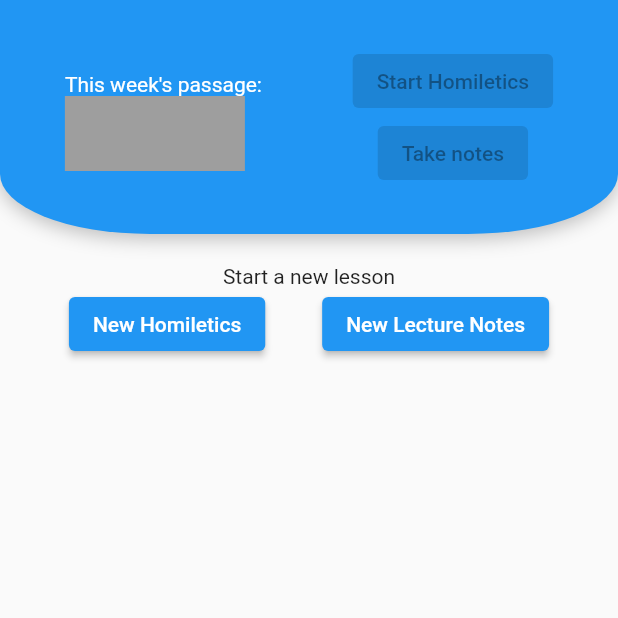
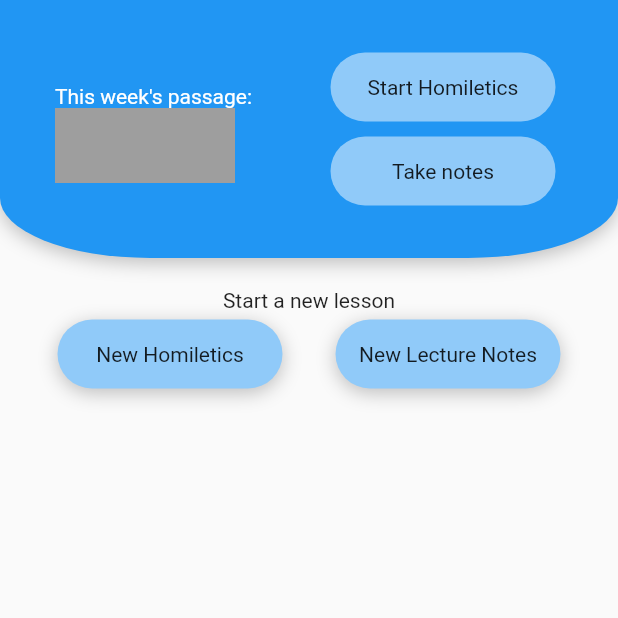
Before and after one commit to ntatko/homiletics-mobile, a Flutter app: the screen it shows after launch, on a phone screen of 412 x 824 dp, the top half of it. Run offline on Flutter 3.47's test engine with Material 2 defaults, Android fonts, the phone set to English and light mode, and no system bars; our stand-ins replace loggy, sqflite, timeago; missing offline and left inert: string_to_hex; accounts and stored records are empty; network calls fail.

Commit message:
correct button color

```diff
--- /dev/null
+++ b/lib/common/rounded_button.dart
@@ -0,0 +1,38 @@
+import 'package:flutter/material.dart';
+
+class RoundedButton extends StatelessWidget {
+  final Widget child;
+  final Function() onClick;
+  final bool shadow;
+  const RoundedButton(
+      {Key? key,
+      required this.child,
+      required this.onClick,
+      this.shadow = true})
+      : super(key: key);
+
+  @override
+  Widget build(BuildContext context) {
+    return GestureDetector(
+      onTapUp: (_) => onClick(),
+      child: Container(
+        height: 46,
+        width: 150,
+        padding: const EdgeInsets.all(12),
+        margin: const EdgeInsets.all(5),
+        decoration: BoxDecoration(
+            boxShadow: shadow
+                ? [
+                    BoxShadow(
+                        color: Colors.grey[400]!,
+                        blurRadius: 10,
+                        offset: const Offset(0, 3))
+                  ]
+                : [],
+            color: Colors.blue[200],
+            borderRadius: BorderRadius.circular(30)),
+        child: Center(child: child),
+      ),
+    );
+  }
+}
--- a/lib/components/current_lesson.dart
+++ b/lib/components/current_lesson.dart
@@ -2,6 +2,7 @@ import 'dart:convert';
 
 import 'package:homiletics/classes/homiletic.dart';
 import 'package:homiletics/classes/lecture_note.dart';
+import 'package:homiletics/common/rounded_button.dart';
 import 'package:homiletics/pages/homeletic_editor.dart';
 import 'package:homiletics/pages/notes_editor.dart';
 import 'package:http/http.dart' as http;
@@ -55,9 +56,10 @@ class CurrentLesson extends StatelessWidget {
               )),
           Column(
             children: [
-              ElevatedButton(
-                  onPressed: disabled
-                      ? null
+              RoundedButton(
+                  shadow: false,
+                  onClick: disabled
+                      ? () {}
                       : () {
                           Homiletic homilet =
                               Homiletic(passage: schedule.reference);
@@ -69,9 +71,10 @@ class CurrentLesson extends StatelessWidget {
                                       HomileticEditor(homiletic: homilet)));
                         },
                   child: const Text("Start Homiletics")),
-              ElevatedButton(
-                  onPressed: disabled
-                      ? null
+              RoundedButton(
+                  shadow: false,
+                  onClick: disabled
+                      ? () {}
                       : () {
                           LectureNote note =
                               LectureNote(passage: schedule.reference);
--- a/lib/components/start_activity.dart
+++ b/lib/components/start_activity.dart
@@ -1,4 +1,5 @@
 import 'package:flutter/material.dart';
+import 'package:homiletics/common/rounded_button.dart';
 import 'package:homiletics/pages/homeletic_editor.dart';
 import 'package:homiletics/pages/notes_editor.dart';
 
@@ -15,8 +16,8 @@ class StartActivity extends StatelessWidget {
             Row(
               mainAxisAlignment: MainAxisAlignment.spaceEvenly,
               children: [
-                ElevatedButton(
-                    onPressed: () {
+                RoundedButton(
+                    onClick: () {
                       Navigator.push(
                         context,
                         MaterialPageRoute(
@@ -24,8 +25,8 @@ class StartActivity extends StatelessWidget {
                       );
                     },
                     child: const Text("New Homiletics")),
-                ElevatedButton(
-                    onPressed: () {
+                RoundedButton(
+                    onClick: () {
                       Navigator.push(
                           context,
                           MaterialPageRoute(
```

________________________________________

WORK ITEM:
Copy the lines above that hold the word "StatelessWidget".

ANSWER SPACE:
+class RoundedButton extends StatelessWidget {
@@ -55,9 +56,10 @@ class CurrentLesson extends StatelessWidget {
@@ -69,9 +71,10 @@ class CurrentLesson extends StatelessWidget {
@@ -15,8 +16,8 @@ class StartActivity extends StatelessWidget {
@@ -24,8 +25,8 @@ class StartActivity extends StatelessWidget {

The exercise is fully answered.